Her statements pierce the silence initially offered by her rapist, but eventually elicit a fractured response that lacks emotional acuity. Attempting to relate their experiences as similar, he draws the rope of trauma connecting them closer by presenting a glimpse of his own history. Offering minimal substance for the reasons behind what happened, Martin laments his lack of what he deems a ‘normal life’.

The gravity of their meeting swells as the group takes a brief break, creating an uncomfortable moment of anticipation for the viewer. More than anything, we seek an answer to the potent question: why her? Upon Ailbhe’s return, we finally begin to hear his response. Unyielding, she listens as he recounts the events of that night from his perspective, and we stand beside her.

Misogyny laces his tongue. Angered by his own lack of ability to relate to women, her shoes captured his rage. Yet, the reality is it could have been any woman. Ailbhe just so happened to be at that bus stop. His search for ‘normality’ peaked in his perceived entitlement to her body, but Ailbhe does not fracture in the face of this truth. As the rope connecting them frays and eventually unravels, this meeting empowers her to embrace her future: never completely free from the scars of trauma, but ultimately stronger having humanised the monsters in the dark.

Throughout this film, one gets the impression that it is important to Martin that Ailbhe know the steps he has taken to try and lead a truly ‘normal’ life since the night of the attack. Martin shares with Ailbhe that he no longer consumes alcohol, has difficulties securing employment due to the sex offenders’ register, and is pursuing a new educational course, through which he found a support network of new friends.

It is from this divulgence of Martin’s rehabilitative progress that a respite in the interminable tension of the film arises: they share a joke about a darkly ironic recent event from Martin’s personal life in which a female friend asked him to walk her home safely, and he did so. While this unexpected injection of humour provides the viewers with a welcome intermission in the otherwise trepidatious atmosphere of the film, it also serves a much greater symbolic purpose.

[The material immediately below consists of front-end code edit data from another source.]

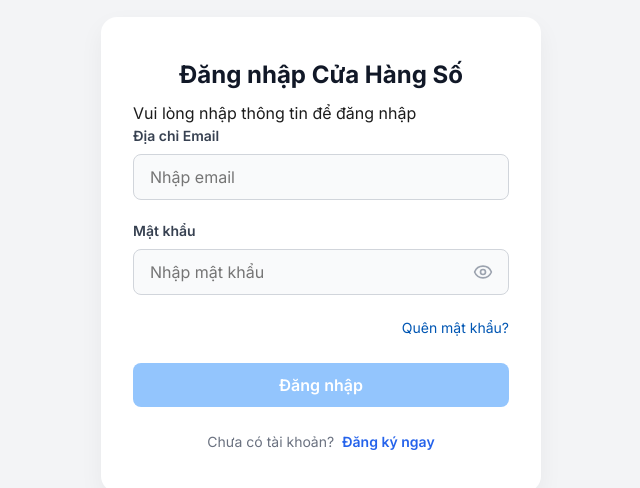
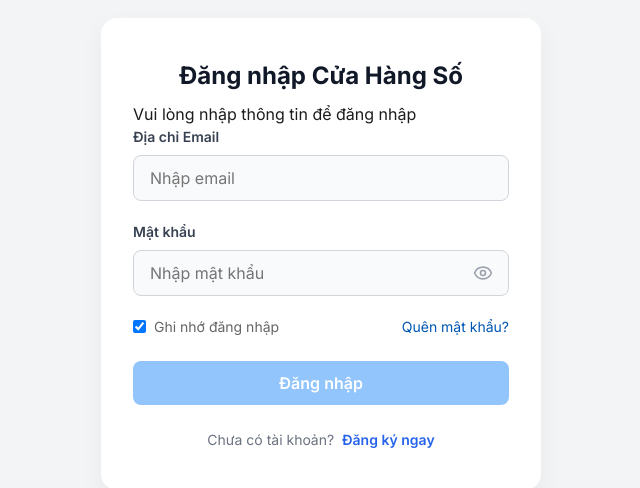
Before and after one commit to 17thedevv/Sobanhang, a React (Vite) app in the folder web_app/: page /login in a window 1280 px wide. Shown: the part 146-634 px from the top of the page, without its empty margins (319-959 px from the left). Built offline with nearby package versions, Linux system fonts and the light colour scheme; no server answers.

Commit message:
feat: Add Remember Me checkbox to Login

```diff
--- a/web_app/src/pages/Login.jsx
+++ b/web_app/src/pages/Login.jsx
@@ -10,6 +10,7 @@ const Login = () => {
   const [email, setEmail] = useState('');
   const [password, setPassword] = useState('');
   const [showPassword, setShowPassword] = useState(false);
+  const [rememberMe, setRememberMe] = useState(true);
 
   const [loading, setLoading] = useState(false);
   const [error, setError] = useState('');
@@ -29,7 +30,8 @@ const Login = () => {
     try {
       const response = await axios.post('/api/auth/login', {
         email,
-        password
+        password,
+        rememberMe
       });
 
       // Update global auth state
@@ -91,7 +93,16 @@ const Login = () => {
             </div>
           </div>
 
-          <div style={{ textAlign: 'right', marginTop: '8px' }}>
+          <div className="login-options" style={{ display: 'flex', justifyContent: 'space-between', alignItems: 'center', marginTop: '8px' }}>
+            <label style={{ display: 'flex', alignItems: 'center', cursor: 'pointer', fontSize: '14px', color: '#666' }}>
+              <input
+                type="checkbox"
+                checked={rememberMe}
+                onChange={(e) => setRememberMe(e.target.checked)}
+                style={{ marginRight: '8px', cursor: 'pointer' }}
+              />
+              Ghi nhớ đăng nhập
+            </label>
             <Link to="/forgot-password" style={{ fontSize: '14px', color: '#0056b3', textDecoration: 'none' }}>
               Quên mật khẩu?
             </Link>
```
Also changed, not shown: 1 other file (tests, documents, lock files or other folders).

It symbolises the efficacious outcomes that restorative justice can have for both victims and offenders. It is not merely the restrained laughter between Ailbhe and Martin directly following the joke, it is the process of healing contained therein. The dialogue between Ailbhe and Martin, facilitated by this victim-offender mediation, gives way to truth, recognition, understanding, humanisation, compassion and, ultimately, a degree of reconciliation. The joke shared between them symbolises how they no longer exist on a dichotomy of ‘victim’ and ‘offender’, but somewhere along the complex continuum of human nature, within which the harmed and the harmer can help each other heal.

At the close of the film, we see Ailbhe leave the darkness where her trauma dwells. She says goodbye to her suffering, and those who helped her get through it. Walking into a place of light and peace, colour is restored to her vision, and the burden is lifted from her. The anger given to her has been returned to her attacker as she moves a step closer to achieving closure. Upon our realisation that the mediation has benefited both parties, viewers breathe a collective sigh of relief. By the end of the film, it felt as though this weight was also lifted from our shoulders.

The restorative encounter in this film depicts the empowerment possible for survivors of sexual violence in our society. It emboldens us not only to stand with the survivors, but to tackle our collective trauma head-on to restore harm and achieve peace. In short, this film demonstrates the ability of restorative justice to transform trauma into healing.

You can watch The Meeting here. You can also listen to a podcast in which Ailbhe tells her story, alongside Dr. Marie Keenan, here. See here for a previous blog by Dr. Marie Keenan, who was Ailbhe’s support person during the mediation.